    Rick Stein May you rest in sweet glorious peace❤️Thanks for beating Aquaman in a swim race in Atlantis!
    10/11/2018 09:21 am
    Dave writes,
    I'm blown away. I've never mourned the loss of of someone that I'd never heard of, let alone never met before. The world is a sadder place without him here.
    10/11/2018 09:24 am
    Chris Taylor lit a candle and writes,

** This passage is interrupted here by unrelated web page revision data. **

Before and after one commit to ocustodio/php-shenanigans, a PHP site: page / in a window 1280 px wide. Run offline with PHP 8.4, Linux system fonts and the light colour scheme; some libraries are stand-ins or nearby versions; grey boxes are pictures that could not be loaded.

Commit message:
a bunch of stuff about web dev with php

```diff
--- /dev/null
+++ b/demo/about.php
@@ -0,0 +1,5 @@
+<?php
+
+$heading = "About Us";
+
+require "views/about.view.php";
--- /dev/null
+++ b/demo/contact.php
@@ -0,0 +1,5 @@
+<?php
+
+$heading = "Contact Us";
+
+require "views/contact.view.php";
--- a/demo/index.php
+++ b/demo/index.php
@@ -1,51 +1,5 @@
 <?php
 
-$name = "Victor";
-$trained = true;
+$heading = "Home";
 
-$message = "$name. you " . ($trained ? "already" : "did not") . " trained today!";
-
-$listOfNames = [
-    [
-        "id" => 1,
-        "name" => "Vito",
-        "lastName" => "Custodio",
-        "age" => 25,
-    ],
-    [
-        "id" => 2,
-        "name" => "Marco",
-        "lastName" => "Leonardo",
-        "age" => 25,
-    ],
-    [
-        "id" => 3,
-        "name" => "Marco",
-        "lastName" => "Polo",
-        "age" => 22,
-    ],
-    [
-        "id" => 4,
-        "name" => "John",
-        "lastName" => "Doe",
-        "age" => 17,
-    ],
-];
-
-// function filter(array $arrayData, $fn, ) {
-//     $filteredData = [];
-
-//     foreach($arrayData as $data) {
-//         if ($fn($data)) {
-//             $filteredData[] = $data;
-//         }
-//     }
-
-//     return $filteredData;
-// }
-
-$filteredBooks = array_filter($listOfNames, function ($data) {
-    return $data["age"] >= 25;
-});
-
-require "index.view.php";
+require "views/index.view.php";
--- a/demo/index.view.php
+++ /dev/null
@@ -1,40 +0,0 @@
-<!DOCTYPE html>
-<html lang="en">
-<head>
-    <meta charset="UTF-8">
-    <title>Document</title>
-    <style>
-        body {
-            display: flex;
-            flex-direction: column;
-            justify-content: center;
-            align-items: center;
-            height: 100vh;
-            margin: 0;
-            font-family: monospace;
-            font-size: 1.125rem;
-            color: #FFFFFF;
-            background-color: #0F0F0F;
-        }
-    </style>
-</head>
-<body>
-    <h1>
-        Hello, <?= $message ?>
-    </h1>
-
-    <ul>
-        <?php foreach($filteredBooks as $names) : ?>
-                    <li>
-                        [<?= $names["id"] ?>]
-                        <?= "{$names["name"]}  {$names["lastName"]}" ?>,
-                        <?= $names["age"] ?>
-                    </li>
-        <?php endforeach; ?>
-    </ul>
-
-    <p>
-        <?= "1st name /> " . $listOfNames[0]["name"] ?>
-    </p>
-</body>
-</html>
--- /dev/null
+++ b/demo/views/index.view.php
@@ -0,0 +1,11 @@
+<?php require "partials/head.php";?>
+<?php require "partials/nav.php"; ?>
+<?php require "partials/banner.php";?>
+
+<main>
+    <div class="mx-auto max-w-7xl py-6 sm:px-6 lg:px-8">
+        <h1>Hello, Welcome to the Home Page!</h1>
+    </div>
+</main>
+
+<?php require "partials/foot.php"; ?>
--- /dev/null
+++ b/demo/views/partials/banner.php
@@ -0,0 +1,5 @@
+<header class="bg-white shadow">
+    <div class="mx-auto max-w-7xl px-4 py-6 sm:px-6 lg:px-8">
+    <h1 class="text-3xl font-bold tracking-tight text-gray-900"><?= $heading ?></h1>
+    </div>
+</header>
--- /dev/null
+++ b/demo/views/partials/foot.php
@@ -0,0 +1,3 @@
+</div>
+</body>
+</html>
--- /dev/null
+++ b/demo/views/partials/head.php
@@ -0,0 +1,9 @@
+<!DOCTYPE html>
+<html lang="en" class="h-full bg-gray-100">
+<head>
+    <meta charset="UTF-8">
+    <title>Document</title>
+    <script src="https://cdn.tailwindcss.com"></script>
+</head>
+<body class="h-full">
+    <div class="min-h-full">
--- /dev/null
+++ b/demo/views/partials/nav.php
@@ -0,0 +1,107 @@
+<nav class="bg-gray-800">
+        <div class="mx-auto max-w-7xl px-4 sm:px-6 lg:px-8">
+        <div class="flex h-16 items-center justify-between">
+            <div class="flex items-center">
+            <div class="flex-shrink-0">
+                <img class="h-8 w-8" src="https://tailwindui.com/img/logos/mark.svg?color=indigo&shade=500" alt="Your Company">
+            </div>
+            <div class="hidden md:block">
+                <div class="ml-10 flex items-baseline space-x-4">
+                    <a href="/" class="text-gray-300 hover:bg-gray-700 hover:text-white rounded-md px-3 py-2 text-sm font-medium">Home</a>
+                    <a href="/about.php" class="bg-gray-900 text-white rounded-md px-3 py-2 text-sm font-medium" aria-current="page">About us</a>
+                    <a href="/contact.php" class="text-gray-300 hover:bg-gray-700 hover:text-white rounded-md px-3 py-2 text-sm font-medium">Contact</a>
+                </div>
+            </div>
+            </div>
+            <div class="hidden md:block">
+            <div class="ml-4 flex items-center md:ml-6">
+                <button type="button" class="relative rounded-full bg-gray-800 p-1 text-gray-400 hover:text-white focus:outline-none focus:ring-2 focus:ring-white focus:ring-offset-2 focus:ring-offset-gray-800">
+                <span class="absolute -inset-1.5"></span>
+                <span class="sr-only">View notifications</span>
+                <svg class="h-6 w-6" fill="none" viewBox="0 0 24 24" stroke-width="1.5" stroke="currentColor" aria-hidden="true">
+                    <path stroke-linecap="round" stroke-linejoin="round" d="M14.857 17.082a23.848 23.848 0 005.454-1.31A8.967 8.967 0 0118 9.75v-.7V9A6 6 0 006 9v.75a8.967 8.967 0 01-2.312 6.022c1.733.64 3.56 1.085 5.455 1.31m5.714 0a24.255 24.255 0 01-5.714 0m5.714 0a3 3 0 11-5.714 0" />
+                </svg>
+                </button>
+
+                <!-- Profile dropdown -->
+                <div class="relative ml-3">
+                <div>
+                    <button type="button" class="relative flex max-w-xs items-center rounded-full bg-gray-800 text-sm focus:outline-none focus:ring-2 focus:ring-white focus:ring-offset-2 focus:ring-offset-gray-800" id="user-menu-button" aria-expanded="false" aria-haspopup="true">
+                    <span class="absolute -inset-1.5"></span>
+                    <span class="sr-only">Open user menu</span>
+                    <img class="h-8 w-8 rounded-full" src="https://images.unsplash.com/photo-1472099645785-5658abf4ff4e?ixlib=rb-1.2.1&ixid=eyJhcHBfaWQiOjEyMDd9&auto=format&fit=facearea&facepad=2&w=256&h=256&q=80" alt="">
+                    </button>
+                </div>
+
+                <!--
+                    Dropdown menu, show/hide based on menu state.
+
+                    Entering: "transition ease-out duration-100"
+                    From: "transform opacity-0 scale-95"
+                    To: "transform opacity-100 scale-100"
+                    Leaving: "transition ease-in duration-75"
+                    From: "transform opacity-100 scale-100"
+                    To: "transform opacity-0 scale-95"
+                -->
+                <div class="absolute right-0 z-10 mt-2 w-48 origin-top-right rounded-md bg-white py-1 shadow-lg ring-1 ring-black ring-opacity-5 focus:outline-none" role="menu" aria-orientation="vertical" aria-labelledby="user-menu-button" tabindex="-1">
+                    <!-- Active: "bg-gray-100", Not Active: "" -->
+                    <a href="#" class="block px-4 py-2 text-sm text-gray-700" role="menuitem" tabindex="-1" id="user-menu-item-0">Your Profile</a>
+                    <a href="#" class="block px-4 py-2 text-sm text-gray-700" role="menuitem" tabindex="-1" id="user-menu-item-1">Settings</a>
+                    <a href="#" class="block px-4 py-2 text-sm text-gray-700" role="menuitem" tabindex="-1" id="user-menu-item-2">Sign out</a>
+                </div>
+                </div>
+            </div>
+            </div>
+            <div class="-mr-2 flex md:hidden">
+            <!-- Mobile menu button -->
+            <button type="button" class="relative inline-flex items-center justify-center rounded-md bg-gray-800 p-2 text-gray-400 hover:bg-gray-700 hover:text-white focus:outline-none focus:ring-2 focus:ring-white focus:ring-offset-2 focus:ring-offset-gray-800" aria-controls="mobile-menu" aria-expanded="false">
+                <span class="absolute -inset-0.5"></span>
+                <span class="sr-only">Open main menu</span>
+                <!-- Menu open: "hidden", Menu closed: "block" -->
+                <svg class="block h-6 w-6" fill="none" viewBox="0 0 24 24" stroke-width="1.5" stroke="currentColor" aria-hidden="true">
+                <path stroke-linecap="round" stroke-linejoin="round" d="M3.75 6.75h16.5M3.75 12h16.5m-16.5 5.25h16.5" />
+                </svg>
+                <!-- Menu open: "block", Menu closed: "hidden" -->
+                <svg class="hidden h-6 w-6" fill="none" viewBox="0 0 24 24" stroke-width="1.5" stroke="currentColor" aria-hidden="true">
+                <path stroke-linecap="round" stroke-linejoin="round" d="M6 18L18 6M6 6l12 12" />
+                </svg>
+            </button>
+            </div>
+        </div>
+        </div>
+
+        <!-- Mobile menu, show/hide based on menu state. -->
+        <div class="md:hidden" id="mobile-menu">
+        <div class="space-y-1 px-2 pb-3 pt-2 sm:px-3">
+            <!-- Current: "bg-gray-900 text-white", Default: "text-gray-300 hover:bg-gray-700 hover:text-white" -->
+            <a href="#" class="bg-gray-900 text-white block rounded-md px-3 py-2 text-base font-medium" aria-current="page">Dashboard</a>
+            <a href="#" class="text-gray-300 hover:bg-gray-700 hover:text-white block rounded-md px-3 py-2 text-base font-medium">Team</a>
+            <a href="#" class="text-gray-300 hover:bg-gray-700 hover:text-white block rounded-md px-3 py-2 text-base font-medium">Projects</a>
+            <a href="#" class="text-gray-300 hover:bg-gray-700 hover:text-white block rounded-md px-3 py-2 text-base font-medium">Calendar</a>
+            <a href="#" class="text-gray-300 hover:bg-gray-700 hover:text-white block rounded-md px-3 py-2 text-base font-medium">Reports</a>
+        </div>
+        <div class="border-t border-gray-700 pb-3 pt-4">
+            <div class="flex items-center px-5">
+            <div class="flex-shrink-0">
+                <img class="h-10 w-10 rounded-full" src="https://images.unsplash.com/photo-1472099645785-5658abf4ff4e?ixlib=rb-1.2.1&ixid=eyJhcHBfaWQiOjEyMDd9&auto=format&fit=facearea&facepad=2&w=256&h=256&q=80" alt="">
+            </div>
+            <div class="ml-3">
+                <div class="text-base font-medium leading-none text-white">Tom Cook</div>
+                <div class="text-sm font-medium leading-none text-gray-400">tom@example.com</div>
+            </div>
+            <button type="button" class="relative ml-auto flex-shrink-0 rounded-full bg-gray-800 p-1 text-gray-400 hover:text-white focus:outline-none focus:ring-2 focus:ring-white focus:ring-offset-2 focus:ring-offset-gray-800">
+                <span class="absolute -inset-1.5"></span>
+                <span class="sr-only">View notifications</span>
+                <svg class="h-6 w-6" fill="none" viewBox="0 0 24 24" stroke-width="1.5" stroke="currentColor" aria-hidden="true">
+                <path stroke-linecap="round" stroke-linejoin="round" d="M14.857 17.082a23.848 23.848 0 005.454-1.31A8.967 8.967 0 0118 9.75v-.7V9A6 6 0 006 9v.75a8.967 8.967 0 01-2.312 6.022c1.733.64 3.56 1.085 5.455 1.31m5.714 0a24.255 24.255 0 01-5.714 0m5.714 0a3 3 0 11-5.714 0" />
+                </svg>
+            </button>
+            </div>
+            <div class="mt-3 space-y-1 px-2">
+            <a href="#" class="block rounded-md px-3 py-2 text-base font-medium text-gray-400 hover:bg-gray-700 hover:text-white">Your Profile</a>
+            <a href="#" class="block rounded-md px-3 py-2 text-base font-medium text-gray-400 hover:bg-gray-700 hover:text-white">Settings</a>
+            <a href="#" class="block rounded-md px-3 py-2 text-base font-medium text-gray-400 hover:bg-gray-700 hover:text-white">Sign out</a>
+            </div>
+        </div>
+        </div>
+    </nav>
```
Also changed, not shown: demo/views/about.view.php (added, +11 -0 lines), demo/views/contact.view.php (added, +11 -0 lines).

    It was a dark and stormy night when I encountered that mysterious traveler in the lovely, dark and deep woods. We were not far from the village, yet seemed so removed from the warm hearths of the inviting farmhouses. I was typically indecisive, pondering which of the diverged roads to take. The stranger introduced himself as Rick. As downy flakes fell he regaled me with unforgettable stories of his breathtaking exploits and legendary adventures. It is not every day one crosses paths with a Nobel laureate, an Olympic gold medalist and an Emmy, Grammy, Oscar and Tony recipient (the elusive NOE-GOT). Although our interaction was brief, the impression he made was indelible and inspirational. Needless to say, he persuaded me to take the road less traveled by. It truly has made all the difference. Rick thoroughly embraced his one wild and precious life. May we all follow his example and one day be worthy of fond remembrances from our loved ones, as well as heartfelt tributes from those of us who never had the chance to be in his orbit. Well played Mr. Stein, well played.
    10/11/2018 10:19 am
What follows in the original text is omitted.